- Aim of the task -
Check each line of the entries below for the word "column", and copy out the ones that have it.

-- Opening Marker --

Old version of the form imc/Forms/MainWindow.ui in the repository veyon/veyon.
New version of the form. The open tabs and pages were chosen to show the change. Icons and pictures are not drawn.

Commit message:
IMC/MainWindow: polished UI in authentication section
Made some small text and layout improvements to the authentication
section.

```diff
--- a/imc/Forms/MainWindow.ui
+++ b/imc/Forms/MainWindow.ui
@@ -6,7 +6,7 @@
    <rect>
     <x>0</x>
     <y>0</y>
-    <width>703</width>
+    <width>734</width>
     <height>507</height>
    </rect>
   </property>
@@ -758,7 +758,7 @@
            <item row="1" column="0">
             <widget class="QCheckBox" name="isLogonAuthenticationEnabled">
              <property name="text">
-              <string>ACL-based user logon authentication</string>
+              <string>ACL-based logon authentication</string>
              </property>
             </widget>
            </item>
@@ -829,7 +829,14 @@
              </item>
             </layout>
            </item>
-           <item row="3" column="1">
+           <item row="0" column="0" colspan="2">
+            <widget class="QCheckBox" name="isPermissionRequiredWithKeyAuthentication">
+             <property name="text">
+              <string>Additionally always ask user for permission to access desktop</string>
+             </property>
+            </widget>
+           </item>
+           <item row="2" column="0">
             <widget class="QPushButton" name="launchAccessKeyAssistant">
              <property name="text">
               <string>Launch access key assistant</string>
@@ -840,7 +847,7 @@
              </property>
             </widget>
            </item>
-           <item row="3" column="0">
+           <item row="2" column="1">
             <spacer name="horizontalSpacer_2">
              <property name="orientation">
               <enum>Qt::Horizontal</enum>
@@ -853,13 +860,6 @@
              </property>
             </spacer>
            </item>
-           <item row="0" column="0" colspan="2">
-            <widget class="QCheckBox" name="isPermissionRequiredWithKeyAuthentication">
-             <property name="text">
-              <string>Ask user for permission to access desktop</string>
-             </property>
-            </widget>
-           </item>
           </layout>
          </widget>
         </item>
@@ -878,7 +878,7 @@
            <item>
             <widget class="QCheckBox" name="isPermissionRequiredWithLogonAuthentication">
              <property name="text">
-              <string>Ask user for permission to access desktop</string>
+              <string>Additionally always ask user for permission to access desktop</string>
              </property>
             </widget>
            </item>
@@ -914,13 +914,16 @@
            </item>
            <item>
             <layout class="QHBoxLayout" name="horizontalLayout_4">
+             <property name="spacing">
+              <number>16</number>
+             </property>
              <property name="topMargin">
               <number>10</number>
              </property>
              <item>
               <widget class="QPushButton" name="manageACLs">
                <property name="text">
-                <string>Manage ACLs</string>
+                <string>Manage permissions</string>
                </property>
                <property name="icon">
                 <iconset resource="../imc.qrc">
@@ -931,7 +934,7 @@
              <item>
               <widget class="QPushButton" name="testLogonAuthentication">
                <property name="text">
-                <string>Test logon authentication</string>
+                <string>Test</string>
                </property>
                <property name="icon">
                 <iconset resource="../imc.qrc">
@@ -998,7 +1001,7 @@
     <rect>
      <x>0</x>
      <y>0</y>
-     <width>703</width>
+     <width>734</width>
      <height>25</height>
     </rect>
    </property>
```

-- Closing Marker --

- Task response -
            <item row="1" column="0">
-           <item row="3" column="1">
+           <item row="0" column="0" colspan="2">
+           <item row="2" column="0">
-           <item row="3" column="0">
+           <item row="2" column="1">
-           <item row="0" column="0" colspan="2">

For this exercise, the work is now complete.